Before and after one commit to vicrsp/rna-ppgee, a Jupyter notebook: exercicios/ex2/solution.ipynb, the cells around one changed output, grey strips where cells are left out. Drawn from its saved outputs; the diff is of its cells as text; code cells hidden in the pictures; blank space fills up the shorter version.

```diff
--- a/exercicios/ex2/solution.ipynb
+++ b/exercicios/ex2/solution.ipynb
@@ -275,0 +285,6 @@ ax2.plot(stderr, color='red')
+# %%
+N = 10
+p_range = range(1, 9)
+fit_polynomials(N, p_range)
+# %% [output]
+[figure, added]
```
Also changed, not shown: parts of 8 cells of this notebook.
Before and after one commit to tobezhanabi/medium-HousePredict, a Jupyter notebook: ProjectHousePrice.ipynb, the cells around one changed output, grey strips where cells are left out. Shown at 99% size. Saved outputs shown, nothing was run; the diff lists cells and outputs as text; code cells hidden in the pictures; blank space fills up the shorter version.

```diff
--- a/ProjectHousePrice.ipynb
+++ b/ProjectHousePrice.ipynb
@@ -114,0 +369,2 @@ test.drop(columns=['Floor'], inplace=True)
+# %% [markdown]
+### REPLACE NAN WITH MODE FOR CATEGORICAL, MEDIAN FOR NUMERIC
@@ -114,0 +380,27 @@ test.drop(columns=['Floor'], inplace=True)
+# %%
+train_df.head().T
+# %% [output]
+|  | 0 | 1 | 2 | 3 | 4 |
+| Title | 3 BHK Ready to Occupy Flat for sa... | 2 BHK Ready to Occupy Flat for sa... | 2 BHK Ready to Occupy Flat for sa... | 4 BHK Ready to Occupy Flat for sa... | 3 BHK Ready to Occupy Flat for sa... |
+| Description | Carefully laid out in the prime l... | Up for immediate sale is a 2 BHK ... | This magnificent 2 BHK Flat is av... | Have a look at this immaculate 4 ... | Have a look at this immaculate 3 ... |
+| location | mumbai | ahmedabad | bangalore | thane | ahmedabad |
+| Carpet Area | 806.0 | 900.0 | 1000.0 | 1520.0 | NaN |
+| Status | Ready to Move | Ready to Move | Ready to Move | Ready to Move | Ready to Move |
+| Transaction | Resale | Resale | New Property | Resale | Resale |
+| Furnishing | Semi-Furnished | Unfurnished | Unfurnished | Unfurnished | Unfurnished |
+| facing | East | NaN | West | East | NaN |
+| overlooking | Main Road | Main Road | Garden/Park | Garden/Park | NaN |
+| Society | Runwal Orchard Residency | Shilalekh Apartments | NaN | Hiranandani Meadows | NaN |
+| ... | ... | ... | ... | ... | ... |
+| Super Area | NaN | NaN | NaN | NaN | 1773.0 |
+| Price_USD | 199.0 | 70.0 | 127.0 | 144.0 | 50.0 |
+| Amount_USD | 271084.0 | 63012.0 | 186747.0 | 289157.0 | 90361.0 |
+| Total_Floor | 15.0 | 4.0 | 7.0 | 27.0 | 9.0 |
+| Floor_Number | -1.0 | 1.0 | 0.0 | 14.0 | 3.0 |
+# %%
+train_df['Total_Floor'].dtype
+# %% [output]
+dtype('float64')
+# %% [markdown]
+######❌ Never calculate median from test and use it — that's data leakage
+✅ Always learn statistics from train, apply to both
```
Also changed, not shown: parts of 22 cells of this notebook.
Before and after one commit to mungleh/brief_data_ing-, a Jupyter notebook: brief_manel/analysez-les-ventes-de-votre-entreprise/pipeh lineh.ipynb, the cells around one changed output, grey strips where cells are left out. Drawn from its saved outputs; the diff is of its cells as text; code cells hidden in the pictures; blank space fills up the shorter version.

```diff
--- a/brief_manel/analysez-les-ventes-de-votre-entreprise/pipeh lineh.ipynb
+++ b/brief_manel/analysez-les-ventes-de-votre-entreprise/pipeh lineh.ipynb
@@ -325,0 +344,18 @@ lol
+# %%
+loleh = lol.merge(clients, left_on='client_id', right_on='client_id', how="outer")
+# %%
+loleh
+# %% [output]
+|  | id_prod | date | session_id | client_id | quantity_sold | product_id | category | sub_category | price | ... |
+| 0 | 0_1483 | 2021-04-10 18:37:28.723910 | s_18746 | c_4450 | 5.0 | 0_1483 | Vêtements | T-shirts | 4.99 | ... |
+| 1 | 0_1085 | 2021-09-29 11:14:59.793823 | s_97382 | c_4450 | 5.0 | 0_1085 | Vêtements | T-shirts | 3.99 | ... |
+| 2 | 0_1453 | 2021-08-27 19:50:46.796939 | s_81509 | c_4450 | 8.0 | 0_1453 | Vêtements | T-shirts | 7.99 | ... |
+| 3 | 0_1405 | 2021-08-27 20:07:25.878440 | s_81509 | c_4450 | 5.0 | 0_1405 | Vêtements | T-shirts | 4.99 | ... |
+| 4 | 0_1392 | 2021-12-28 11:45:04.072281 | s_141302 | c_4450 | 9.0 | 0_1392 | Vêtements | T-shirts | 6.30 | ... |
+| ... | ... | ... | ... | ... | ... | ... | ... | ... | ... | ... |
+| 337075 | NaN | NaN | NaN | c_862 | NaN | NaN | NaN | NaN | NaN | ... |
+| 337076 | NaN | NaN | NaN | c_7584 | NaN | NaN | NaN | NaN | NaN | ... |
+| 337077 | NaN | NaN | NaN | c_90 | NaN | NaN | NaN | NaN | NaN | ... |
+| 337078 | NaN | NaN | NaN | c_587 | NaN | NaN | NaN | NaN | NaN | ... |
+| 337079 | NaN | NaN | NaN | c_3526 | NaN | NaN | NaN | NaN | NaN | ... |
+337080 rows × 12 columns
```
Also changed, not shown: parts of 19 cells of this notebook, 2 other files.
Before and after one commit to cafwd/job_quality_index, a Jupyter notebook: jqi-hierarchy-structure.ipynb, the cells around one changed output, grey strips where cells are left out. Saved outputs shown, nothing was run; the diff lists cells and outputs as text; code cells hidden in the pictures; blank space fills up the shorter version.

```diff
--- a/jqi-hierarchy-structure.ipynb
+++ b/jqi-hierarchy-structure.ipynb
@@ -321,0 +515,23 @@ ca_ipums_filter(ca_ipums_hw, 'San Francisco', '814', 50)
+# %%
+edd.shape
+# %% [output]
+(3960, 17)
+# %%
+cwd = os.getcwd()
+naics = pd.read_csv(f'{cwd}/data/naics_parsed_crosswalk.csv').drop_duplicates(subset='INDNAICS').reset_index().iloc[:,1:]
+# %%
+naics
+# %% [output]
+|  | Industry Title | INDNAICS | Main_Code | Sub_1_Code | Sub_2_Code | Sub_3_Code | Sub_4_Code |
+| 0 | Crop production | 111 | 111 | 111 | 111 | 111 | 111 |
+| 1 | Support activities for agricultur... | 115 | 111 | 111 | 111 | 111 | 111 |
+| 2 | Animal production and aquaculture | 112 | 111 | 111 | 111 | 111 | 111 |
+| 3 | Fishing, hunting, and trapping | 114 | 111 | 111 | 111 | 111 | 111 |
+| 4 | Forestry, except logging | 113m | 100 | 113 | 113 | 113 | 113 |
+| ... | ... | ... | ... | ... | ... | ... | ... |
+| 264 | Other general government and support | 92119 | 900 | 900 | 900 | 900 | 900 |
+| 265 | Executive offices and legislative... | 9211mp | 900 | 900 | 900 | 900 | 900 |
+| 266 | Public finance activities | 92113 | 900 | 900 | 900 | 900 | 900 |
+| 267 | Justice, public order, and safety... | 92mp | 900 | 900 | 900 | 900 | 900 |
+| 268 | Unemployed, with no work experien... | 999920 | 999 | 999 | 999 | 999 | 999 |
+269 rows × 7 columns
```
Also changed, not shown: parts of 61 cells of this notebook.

════

### GOAL OF THE EXERCISE
Return the whole listing, keeping every word as it is.

### COMPLETED EXERCISE
Before and after one commit to vicrsp/rna-ppgee, a Jupyter notebook: exercicios/ex2/solution.ipynb, the cells around one changed output, grey strips where cells are left out. Drawn from its saved outputs; the diff is of its cells as text; code cells hidden in the pictures; blank space fills up the shorter version.

```diff
--- a/exercicios/ex2/solution.ipynb
+++ b/exercicios/ex2/solution.ipynb
@@ -275,0 +285,6 @@ ax2.plot(stderr, color='red')
+# %%
+N = 10
+p_range = range(1, 9)
+fit_polynomials(N, p_range)
+# %% [output]
+[figure, added]
```
Also changed, not shown: parts of 8 cells of this notebook.
Before and after one commit to tobezhanabi/medium-HousePredict, a Jupyter notebook: ProjectHousePrice.ipynb, the cells around one changed output, grey strips where cells are left out. Shown at 99% size. Saved outputs shown, nothing was run; the diff lists cells and outputs as text; code cells hidden in the pictures; blank space fills up the shorter version.

```diff
--- a/ProjectHousePrice.ipynb
+++ b/ProjectHousePrice.ipynb
@@ -114,0 +369,2 @@ test.drop(columns=['Floor'], inplace=True)
+# %% [markdown]
+### REPLACE NAN WITH MODE FOR CATEGORICAL, MEDIAN FOR NUMERIC
@@ -114,0 +380,27 @@ test.drop(columns=['Floor'], inplace=True)
+# %%
+train_df.head().T
+# %% [output]
+|  | 0 | 1 | 2 | 3 | 4 |
+| Title | 3 BHK Ready to Occupy Flat for sa... | 2 BHK Ready to Occupy Flat for sa... | 2 BHK Ready to Occupy Flat for sa... | 4 BHK Ready to Occupy Flat for sa... | 3 BHK Ready to Occupy Flat for sa... |
+| Description | Carefully laid out in the prime l... | Up for immediate sale is a 2 BHK ... | This magnificent 2 BHK Flat is av... | Have a look at this immaculate 4 ... | Have a look at this immaculate 3 ... |
+| location | mumbai | ahmedabad | bangalore | thane | ahmedabad |
+| Carpet Area | 806.0 | 900.0 | 1000.0 | 1520.0 | NaN |
+| Status | Ready to Move | Ready to Move | Ready to Move | Ready to Move | Ready to Move |
+| Transaction | Resale | Resale | New Property | Resale | Resale |
+| Furnishing | Semi-Furnished | Unfurnished | Unfurnished | Unfurnished | Unfurnished |
+| facing | East | NaN | West | East | NaN |
+| overlooking | Main Road | Main Road | Garden/Park | Garden/Park | NaN |
+| Society | Runwal Orchard Residency | Shilalekh Apartments | NaN | Hiranandani Meadows | NaN |
+| ... | ... | ... | ... | ... | ... |
+| Super Area | NaN | NaN | NaN | NaN | 1773.0 |
+| Price_USD | 199.0 | 70.0 | 127.0 | 144.0 | 50.0 |
+| Amount_USD | 271084.0 | 63012.0 | 186747.0 | 289157.0 | 90361.0 |
+| Total_Floor | 15.0 | 4.0 | 7.0 | 27.0 | 9.0 |
+| Floor_Number | -1.0 | 1.0 | 0.0 | 14.0 | 3.0 |
+# %%
+train_df['Total_Floor'].dtype
+# %% [output]
+dtype('float64')
+# %% [markdown]
+######❌ Never calculate median from test and use it — that's data leakage
+✅ Always learn statistics from train, apply to both
```
Also changed, not shown: parts of 22 cells of this notebook.
Before and after one commit to mungleh/brief_data_ing-, a Jupyter notebook: brief_manel/analysez-les-ventes-de-votre-entreprise/pipeh lineh.ipynb, the cells around one changed output, grey strips where cells are left out. Drawn from its saved outputs; the diff is of its cells as text; code cells hidden in the pictures; blank space fills up the shorter version.

```diff
--- a/brief_manel/analysez-les-ventes-de-votre-entreprise/pipeh lineh.ipynb
+++ b/brief_manel/analysez-les-ventes-de-votre-entreprise/pipeh lineh.ipynb
@@ -325,0 +344,18 @@ lol
+# %%
+loleh = lol.merge(clients, left_on='client_id', right_on='client_id', how="outer")
+# %%
+loleh
+# %% [output]
+|  | id_prod | date | session_id | client_id | quantity_sold | product_id | category | sub_category | price | ... |
+| 0 | 0_1483 | 2021-04-10 18:37:28.723910 | s_18746 | c_4450 | 5.0 | 0_1483 | Vêtements | T-shirts | 4.99 | ... |
+| 1 | 0_1085 | 2021-09-29 11:14:59.793823 | s_97382 | c_4450 | 5.0 | 0_1085 | Vêtements | T-shirts | 3.99 | ... |
+| 2 | 0_1453 | 2021-08-27 19:50:46.796939 | s_81509 | c_4450 | 8.0 | 0_1453 | Vêtements | T-shirts | 7.99 | ... |
+| 3 | 0_1405 | 2021-08-27 20:07:25.878440 | s_81509 | c_4450 | 5.0 | 0_1405 | Vêtements | T-shirts | 4.99 | ... |
+| 4 | 0_1392 | 2021-12-28 11:45:04.072281 | s_141302 | c_4450 | 9.0 | 0_1392 | Vêtements | T-shirts | 6.30 | ... |
+| ... | ... | ... | ... | ... | ... | ... | ... | ... | ... | ... |
+| 337075 | NaN | NaN | NaN | c_862 | NaN | NaN | NaN | NaN | NaN | ... |
+| 337076 | NaN | NaN | NaN | c_7584 | NaN | NaN | NaN | NaN | NaN | ... |
+| 337077 | NaN | NaN | NaN | c_90 | NaN | NaN | NaN | NaN | NaN | ... |
+| 337078 | NaN | NaN | NaN | c_587 | NaN | NaN | NaN | NaN | NaN | ... |
+| 337079 | NaN | NaN | NaN | c_3526 | NaN | NaN | NaN | NaN | NaN | ... |
+337080 rows × 12 columns
```
Also changed, not shown: parts of 19 cells of this notebook, 2 other files.
Before and after one commit to cafwd/job_quality_index, a Jupyter notebook: jqi-hierarchy-structure.ipynb, the cells around one changed output, grey strips where cells are left out. Saved outputs shown, nothing was run; the diff lists cells and outputs as text; code cells hidden in the pictures; blank space fills up the shorter version.

```diff
--- a/jqi-hierarchy-structure.ipynb
+++ b/jqi-hierarchy-structure.ipynb
@@ -321,0 +515,23 @@ ca_ipums_filter(ca_ipums_hw, 'San Francisco', '814', 50)
+# %%
+edd.shape
+# %% [output]
+(3960, 17)
+# %%
+cwd = os.getcwd()
+naics = pd.read_csv(f'{cwd}/data/naics_parsed_crosswalk.csv').drop_duplicates(subset='INDNAICS').reset_index().iloc[:,1:]
+# %%
+naics
+# %% [output]
+|  | Industry Title | INDNAICS | Main_Code | Sub_1_Code | Sub_2_Code | Sub_3_Code | Sub_4_Code |
+| 0 | Crop production | 111 | 111 | 111 | 111 | 111 | 111 |
+| 1 | Support activities for agricultur... | 115 | 111 | 111 | 111 | 111 | 111 |
+| 2 | Animal production and aquaculture | 112 | 111 | 111 | 111 | 111 | 111 |
+| 3 | Fishing, hunting, and trapping | 114 | 111 | 111 | 111 | 111 | 111 |
+| 4 | Forestry, except logging | 113m | 100 | 113 | 113 | 113 | 113 |
+| ... | ... | ... | ... | ... | ... | ... | ... |
+| 264 | Other general government and support | 92119 | 900 | 900 | 900 | 900 | 900 |
+| 265 | Executive offices and legislative... | 9211mp | 900 | 900 | 900 | 900 | 900 |
+| 266 | Public finance activities | 92113 | 900 | 900 | 900 | 900 | 900 |
+| 267 | Justice, public order, and safety... | 92mp | 900 | 900 | 900 | 900 | 900 |
+| 268 | Unemployed, with no work experien... | 999920 | 999 | 999 | 999 | 999 | 999 |
+269 rows × 7 columns
```
Also changed, not shown: parts of 61 cells of this notebook.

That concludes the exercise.